By Anika Nambisan and Krupa Shanware
A scaly snake slithers slowly around my body, constricting me. With each breath I take, I feel myself slowly, but surely, suffocating. The pallid brown walls of the bathroom stall begin to blur, and the dirty white tiles and stray pieces of toilet paper left on the floor seem to merge. I can’t breathe. I can barely see. The tears that fall from my eyes seem to have no end, as they caress my face in its sticky warmth, leaving trails of wet mascara running down my face. I don’t want to step out of these confines of the tan bathroom stall. Although miserable and pungent, this seems to be the safest option for now; however, I cannot stay here for long – I have to get back to my class.
Bullying – the systematic abuse of power that often happens to many students right under their teacher’s noses. Unfortunately, I am no stranger to being bullied, and neither are the majority of students in America. 1 in every 5 teens in America have reported being bullied in a survey taken by StopBullying.gov, and as bullying continues to gain awareness from the general public, researchers have started to pay closer attention to it as well. An increasing number of studies have proven that there are serious psychological risks associated with being bullied including being put at a greater risk for panic disorder, anxiety disorders, generalized anxiety, depressive disorders, PTSD, and agoraphobia as adults.

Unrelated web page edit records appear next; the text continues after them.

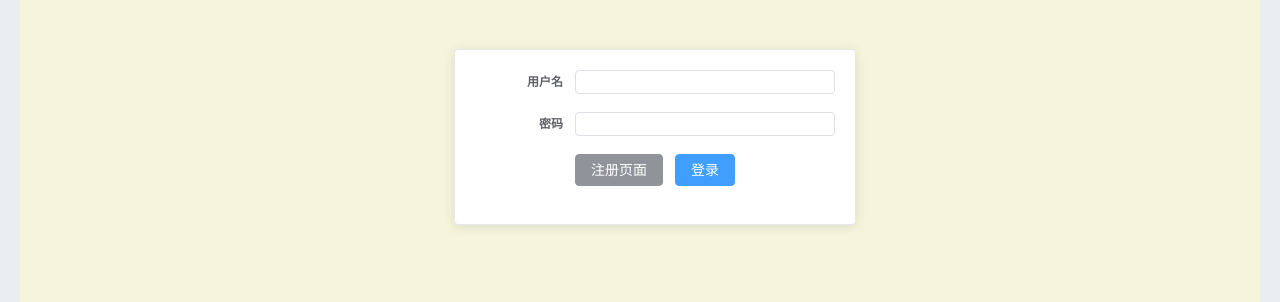
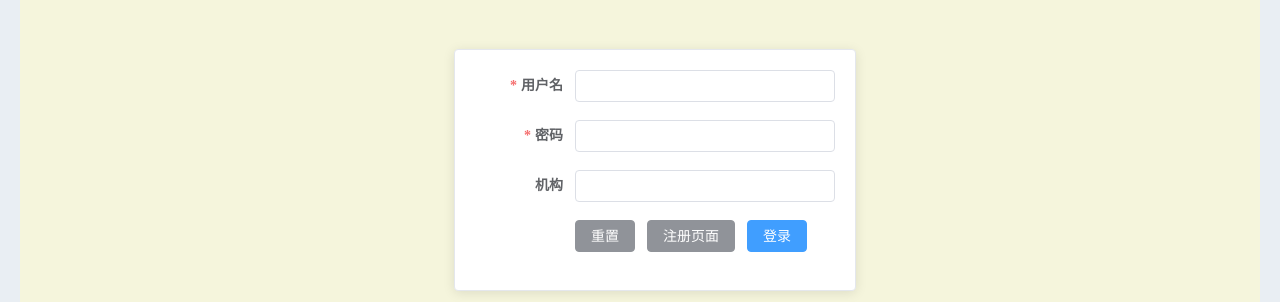
Before and after one commit to Ting-xin/NNUGeoData, a Vue app: page /login in a window 1280 px wide. Shown: the part 179-481 px from the top of the page. Built offline with nearby package versions, Linux system fonts and the light colour scheme.

Commit message:
登录功能

```diff
--- a/src/components/Login.vue
+++ b/src/components/Login.vue
@@ -1,99 +1,168 @@
 <template>
-  <el-row style="height:100%">
+  <el-row style="height: 100%">
     <el-col :span="24" class="login-back">
       <el-card class="login">
-           <el-form :model="ruleForm" status-icon   ref="ruleForm" label-width="100px" class="demo-ruleForm">
-            <el-form-item label="用户名" prop="account">
-                <el-input type="text" v-model="ruleForm.name" autocomplete="off"></el-input>
+        <el-form
+          ref="ruleFormRef"
+          :model="ruleForm"
+          :rules="rules"
+          status-icon
+          label-width="100px"
+          size="medium"
+        >
+          <el-form-item label="用户名" prop="name">
+            <el-input
+              type="text"
+              v-model="ruleForm.name"
+              autocomplete="off"
+            ></el-input>
           </el-form-item>
-            <el-form-item label="密码" prop="pass">
-                <el-input type="password" v-model="ruleForm.pwd" autocomplete="off"></el-input>
+          <el-form-item label="密码" prop="password">
+            <el-input
+              type="password"
+              v-model="ruleForm.password"
+              autocomplete="off"
+            ></el-input>
+          </el-form-item>
+          <el-form-item label="机构" prop="institution">
+            <el-input v-model="ruleForm.institution"></el-input>
           </el-form-item>
 
           <el-form-item>
-              <el-button @click="Register" type="info" size='medium'>注册页面</el-button>
-              <el-button  type="primary" @click="submitForm()" size='medium'>登录</el-button>
+            <el-button type="info" @click="resetForm(ruleFormRef)" size="medium"
+              >重置</el-button
+            >
+            <el-button @click="toRegisterPage()" type="info" size="medium"
+              >注册页面</el-button
+            >
+            <el-button type="primary" @click="submit(ruleFormRef)" size="medium"
+              >登录</el-button
+            >
           </el-form-item>
         </el-form>
-
       </el-card>
-
     </el-col>
   </el-row>
-
 </template>
 
 <script>
-import { mapMutations } from 'vuex';
+import { ref, reactive } from "vue";
+import { useRouter } from "vue-router";
+import { ElMessage } from "element-plus";
+
+import { login } from "@/plugins/axios/api";
 
 export default {
-    data() {
+  name: "login",
+  setup(props, { refs, root }) {
+    const ruleForm = reactive({
+      name: "",
+      password: "",
+      institution: "",
+    });
+    const ruleFormRef = ref();
+    const router = useRouter();
+
+    /**
+     * 表单验证
+     */
+    const validatePass = (rule, value, callback) => {
+      if (value === "") {
+        callback(new Error("请输入密码"));
+      } else {
+        if (ruleForm.checkPass !== "") {
+          if (!ruleFormRef.value) return;
+          ruleFormRef.value.validateField("checkPass", () => null);
+        }
+        callback();
+      }
+    };
+    const rules = reactive({
+      name: [
+        {
+          required: true,
+          message: "请输入用户名",
+          trigger: "blur",
+        },
+        {
+          max: 30,
+          message: "用户名最长不超过 30 个字符",
+          trigger: "blur",
+        },
+      ],
+      password: [
+        {
+          required: true,
+          message: "请输入密码",
+          trigger: "blur",
+        },
+        { validator: validatePass, trigger: "blur" },
+      ],
+      institution: [
+        {
+          max: 200,
+          message: "机构名最长不超过 200 个字符",
+          trigger: "blur",
+        },
+      ],
+    });
+
+    const resetForm = (formEl) => {
+      if (!formEl) return;
+      formEl.resetFields();
+    };
+    const toRegisterPage = () => {
+      router.push("/register");
+    };
+    const submit = (formEl) => {
+      console.log("login submit: ", formEl);
+      if (!formEl) return;
+      formEl.validate((valid) => {
+        if (valid) {
+          let data = {
+            name: ruleForm.name,
+            password: ruleForm.password,
+          };
+          login(data)
+            .then((res) => {
+              console.log("response: ", res);
+              ElMessage({
+                message: "登录成功！",
+                type: "success",
+              });
+            })
+            .catch((err) => {
+              ElMessage({
+                message: "登录失败： " + err,
+                type: "error",
+              });
+            });
+        } else {
+          ElMessage("请先通过验证");
+          return false;
+        }
+      });
+    };
+
     return {
-        ruleForm: {
-          pwd: '',
-          name:'',
-          loginUser:''
-        },
-
+      rules,
+      ruleForm,
+      ruleFormRef,
+      submit,
+      resetForm,
+      toRegisterPage,
     };
   },
-    methods: {
-       ...mapMutations(['changeUser']),
-      submitForm(){
-          var _this=this
-          let enCodePwd=_this.ruleForm.pwd
-
-         _this.$axios.post('/api/login',
-                  {
-                    name:_this.ruleForm.name,
-                    pwd:enCodePwd
-                  }
-              )
-             .then((res)=>{
-                 if(res.data.code===0){
-                     _this.$message({
-                        message: 'Success! ',
-                        type: 'success'
-                    });
-                    //获取到当前的登录用户
-                     _this.loginUser=res.data.message.account
-
-
-                    // 将用户token保存到vuex中
-                    _this.changeLogin({ Authorization:res.data.message.token });
-                   //将关联用户信息包村到vuex中
-                   _this.changerelatedUsr({relatedUsr:res.data.message.relatedUser.oid+','+res.data.message.relatedUser.email})
-
-                   setTimeout(() => {
-                        _this.$router.push('/Home')
-                    }, 1000);
-
-                 }else{
-                     _this.$message({
-                        message: 'account or password wrong!',
-                        type: 'warning'
-                    });
-
-                 }
-
-
-             })
-      },
-      Register() {
-         this.$router.push('/Register')
-      }
-    }
-  }
+};
 </script>
 
 <style scoped>
- .login{
-     margin:12% 35%;
+.login {
+  margin: 12% 35%;
   min-width: 400px;
-
 }
- .login-back{
-     background-color:beige;
+.login-back {
+  background-color: beige;
   height: 100%;
 }
 </style>
--- a/src/components/Register.vue
+++ b/src/components/Register.vue
@@ -3,53 +3,50 @@
     <el-col :span="24" class="register-back">
       <el-card class="register">
         <el-form
-          ref="registerFormRef"
-          :model="registerForm"
+          ref="ruleFormRef"
+          :model="ruleForm"
           :rules="rules"
           status-icon
           label-width="100px"
           size="medium"
         >
-          <el-form-item label="用户名" prop="account">
+          <el-form-item label="用户名" prop="name">
             <el-input
               type="text"
-              v-model="registerForm.name"
+              v-model="ruleForm.name"
               autocomplete="off"
             ></el-input>
           </el-form-item>
 
-          <el-form-item label="密码" prop="pass">
+          <el-form-item label="密码" prop="password">
             <el-input
               type="password"
-              v-model="registerForm.password"
+              v-model="ruleForm.password"
               autocomplete="off"
             ></el-input>
           </el-form-item>
 
-          <el-form-item label="重复密码" prop="checkPassword">
+          <el-form-item label="重复密码" prop="checkPass">
             <el-input
               type="password"
-              v-model="registerForm.checkPass"
+              v-model="ruleForm.checkPass"
               autocomplete="off"
             ></el-input>
           </el-form-item>
 
           <el-form-item label="邮箱" prop="email">
-            <el-input v-model="registerForm.email"></el-input>
+            <el-input v-model="ruleForm.email"></el-input>
           </el-form-item>
 
           <el-form-item label="机构" prop="institution">
-            <el-input v-model="registerForm.institution"></el-input>
+            <el-input v-model="ruleForm.institution"></el-input>
           </el-form-item>
 
           <el-form-item>
-            <el-button type="info" @click="resetForm('ruleForm')" size="medium"
-              >重置错误信息</el-button
+            <el-button type="info" @click="resetForm(ruleFormRef)" size="medium"
+              >重置</el-button
             >
-            <el-button
-              type="primary"
-              @click="submit('registerForm')"
-              size="medium"
+            <el-button type="primary" @click="submit(ruleFormRef)" size="medium"
               >注册</el-button
             >
             <el-button type="success" @click="toLoginPage()" size="medium"
@@ -63,111 +60,142 @@
 </template>
 
 <script>
-import { ref, defineComponent, reactive, unref} from "vue";
+import { ref, reactive } from "vue";
 import { useRouter } from "vue-router";
+import { ElMessage } from "element-plus";
 
-import { register } from '@/plugins/axios/api'
-
-import {
-  validate30Length,
-  validateEmail,
-  validatePassword,
-} from "@/utils/validate";
+import { register } from "@/plugins/axios/api";
 
 export default {
   name: "register",
   setup(props, { refs, root }) {
     // 表单绑定数据
-    const registerForm = reactive({
+    const ruleForm = reactive({
       name: "",
       password: "",
       checkPass: "",
       email: "",
       institution: "",
     });
+    const ruleFormRef = ref();
     const router = useRouter();
 
     /**
      * 表单验证
      */
-    let checkName = (rule, value, callback) => {
-      if (!value) {
-        return callback(new Error("用户名不能为空"));
-      }
-      if (validate30Length(value)) {
-        callback(new Error("用户名不能超过 30 个字符"));
+    const validatePass = (rule, value, callback) => {
+      if (value === "") {
+        callback(new Error("请输入密码"));
       } else {
+        if (ruleForm.checkPass !== "") {
+          if (!ruleFormRef.value) return;
+          ruleFormRef.value.validateField("checkPass", () => null);
+        }
         callback();
       }
     };
-    let checkEmail = (rule, value, callback) => {
-      if (!value) {
-        return callback(new Error("邮箱不能为空"));
-      }
-      if (validateEmail(value)) {
-        callback(new Error("请输入正确的邮箱"));
-      } else {
-        callback();
-      }
-    };
-    let checkPassword = (rule, value, callback) => {
-      console.log(strpscript(value));
-      if (!value) {
-        callback(new Error("密码不能为空"));
-      }
-      if (validatePassword(value)) {
-        callback(new Error("密码为 6-20位，包含大小写字母和数字"));
-      } else {
-        callback();
-      }
-    };
-    let checkPassword2 = (rule, vlaue, callback) => {
-      if (this.registerForm.password != this.registerForm.checkPass) {
-        callback(new Error("密码与重复密码不相同"));
-      } else {
-        callback();
-      }
-    };
-    let checkInstitution = (rule, value, callback) => {
-      if (value.length > 50) {
-        callback(new Error("机构名不能超过 50 个字符"));
+    const validatePass2 = (rule, value, callback) => {
+      if (value === "") {
+        callback(new Error("请输入重复密码"));
+      } else if (value !== ruleForm.password) {
+        callback(new Error("重复密码和密码不相同"));
       } else {
         callback();
       }
     };
     const rules = reactive({
-      name: [{ validator: checkName, trigger: "blur" }],
-      password: [{ validator: checkPassword, trigger: "blur" }],
-      checkPass: [{ validator: checkPassword2, trigger: "blur" }],
-      email: [{ validator: checkEmail, trigger: "blur" }],
-      institution: [{ validator: checkInstitution, trigger: "blur" }],
+      name: [
+        {
+          required: true,
+          message: "请输入用户名",
+          trigger: "blur",
+        },
+        {
+          max: 30,
+          message: "用户名最长不超过 30 个字符",
+          trigger: "blur",
+        },
+      ],
+      password: [
+        {
+          required: true,
+          message: "请输入密码",
+          trigger: "blur",
+        },
+        { validator: validatePass, trigger: "blur" },
+      ],
+      checkPass: [
+        {
+          required: true,
+          message: "请输入重复密码",
+          trigger: "blur",
+        },
+        { validator: validatePass2, trigger: "blur" },
+      ],
+      email: [
+        {
+          required: true,
+          message: "请输入邮箱",
+          trigger: "blur",
+        },
+        {
+          type: "email",
+          message: "请输入正确的邮箱",
+          trigger: ["blur", "change"],
+        },
+      ],
+      institution: [
+        {
+          max: 200,
+          message: "机构名最长不超过 200 个字符",
+          trigger: "blur",
+        },
+      ],
     });
 
-    const resetForm = formName => {
-      refs(formName).resetFields();
+    const resetForm = (formEl) => {
+      if (!formEl) return;
+      formEl.resetFields();
     };
     const toLoginPage = () => {
       router.push("/login");
     };
-    const submit = () => {
-      console.log("register");
-      let requestData = {
-        name: registerForm.name,
-        password: registerForm.password,
-        institution: registerForm.institution
-      };
-      console.log(requestData);
-      register(requestData)
-        .then(response => {
-          toLoginPage()
-        })
-        .catch(error => {
-        });
+    const submit = (formEl) => {
+      console.log("register submit: ", formEl);
+      if (!formEl) return;
+      formEl.validate((valid) => {
+        if (valid) {
+          let data = {
+            name: ruleForm.name,
+            password: ruleForm.password,
+            institution: ruleForm.institution,
+          };
+          register(data)
+            .then((response) => {
+              console.log("response: ", response);
+              ElMessage({
+                message: "注册用户成功",
+                type: "success",
+              });
+              toLoginPage();
+            })
+            .catch((error) => {
+              ElMessage({
+                message: "注册用户失败: " + error,
+                type: "error",
+              });
+            });
+        } else {
+          ElMessage("请先通过验证");
+          return false;
+        }
+      });
     };
 
     return {
-      registerForm,
       rules,
+      ruleForm,
+      ruleFormRef,
       submit,
       resetForm,
       toLoginPage,
--- a/src/plugins/axios/api.js
+++ b/src/plugins/axios/api.js
@@ -19,3 +19,8 @@ import qs from 'qs'
 export function register(data) {
     return service.post('/user', data)
 }
+
+// 登录
+export function login(data) {
+    return service.post('/user/login', data)
+}
```
Also changed, not shown: src/plugins/axios/axios.js (+6 -1 lines). Lines whose indentation alone changed are shown as unchanged.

One of the most common and overlooked forms of bullying, especially in schools, is name calling. Ranging from small insults to slurs, the impact of a build up of these aggressions is detrimental to a person’s well being. But how can you help and be more aware? One step you can take comes from GLSEN(Gay Lesbian and Straight Education Network), an American education organization against discrimination and bullying based on sexual orientation or gender identity and expression. They started No-Name Calling week, a week during mid-January where students and educators reflect on name calling in schools and the hurtful impacts it causes. Though the week has passed and was from the 17th to the 21st, it is still applicable to our daily lives. How often have you heard common insults thrown around over and over at a person, stifling them and making them feel shame for simply existing?
Taking part in stopping the bullying and harassment done to youth is vital to both their mental and physical health, and is something that you can start working on by reflecting within yourself. By doing so, we can open up a discussion about damaging effects of bullying and help eliminate name-calling in our communities.